■ About this task ■
Look through the records that follow and state how many lines hold the word "navegador", without adding anything.

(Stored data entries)
+---+
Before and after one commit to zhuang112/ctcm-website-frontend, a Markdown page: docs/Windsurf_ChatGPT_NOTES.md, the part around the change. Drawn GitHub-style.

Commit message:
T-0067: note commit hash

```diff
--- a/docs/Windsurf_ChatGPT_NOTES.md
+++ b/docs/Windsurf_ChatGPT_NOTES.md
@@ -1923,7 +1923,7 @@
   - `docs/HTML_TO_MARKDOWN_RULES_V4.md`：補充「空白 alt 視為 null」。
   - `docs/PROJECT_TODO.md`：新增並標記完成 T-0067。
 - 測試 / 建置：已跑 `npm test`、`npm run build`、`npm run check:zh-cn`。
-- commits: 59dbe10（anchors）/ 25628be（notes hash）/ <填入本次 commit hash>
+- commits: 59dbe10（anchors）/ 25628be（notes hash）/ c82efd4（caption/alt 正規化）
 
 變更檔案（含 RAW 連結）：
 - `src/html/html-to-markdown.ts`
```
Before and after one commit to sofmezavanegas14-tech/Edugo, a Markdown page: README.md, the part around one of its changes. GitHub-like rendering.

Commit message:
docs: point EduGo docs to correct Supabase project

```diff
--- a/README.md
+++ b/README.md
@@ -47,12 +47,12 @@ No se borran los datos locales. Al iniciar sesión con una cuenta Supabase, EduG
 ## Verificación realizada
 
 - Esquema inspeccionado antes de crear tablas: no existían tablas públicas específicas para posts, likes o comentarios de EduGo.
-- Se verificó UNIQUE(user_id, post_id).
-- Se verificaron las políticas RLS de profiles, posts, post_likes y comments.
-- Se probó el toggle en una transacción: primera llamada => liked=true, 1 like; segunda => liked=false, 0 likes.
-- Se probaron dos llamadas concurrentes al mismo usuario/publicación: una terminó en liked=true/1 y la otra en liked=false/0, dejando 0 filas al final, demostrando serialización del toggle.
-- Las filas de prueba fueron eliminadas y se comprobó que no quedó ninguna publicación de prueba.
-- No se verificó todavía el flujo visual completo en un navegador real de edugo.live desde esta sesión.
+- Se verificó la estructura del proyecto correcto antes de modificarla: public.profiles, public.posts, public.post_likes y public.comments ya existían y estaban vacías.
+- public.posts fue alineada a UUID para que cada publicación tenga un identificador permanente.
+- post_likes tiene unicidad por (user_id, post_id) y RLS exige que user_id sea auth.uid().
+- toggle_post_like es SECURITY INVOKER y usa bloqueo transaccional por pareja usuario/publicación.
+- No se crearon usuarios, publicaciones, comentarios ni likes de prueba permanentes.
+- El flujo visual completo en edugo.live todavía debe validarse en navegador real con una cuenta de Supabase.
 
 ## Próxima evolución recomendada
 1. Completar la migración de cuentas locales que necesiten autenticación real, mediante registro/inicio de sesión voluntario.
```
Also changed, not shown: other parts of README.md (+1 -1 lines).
+---+
■ Result of the exercise ■
2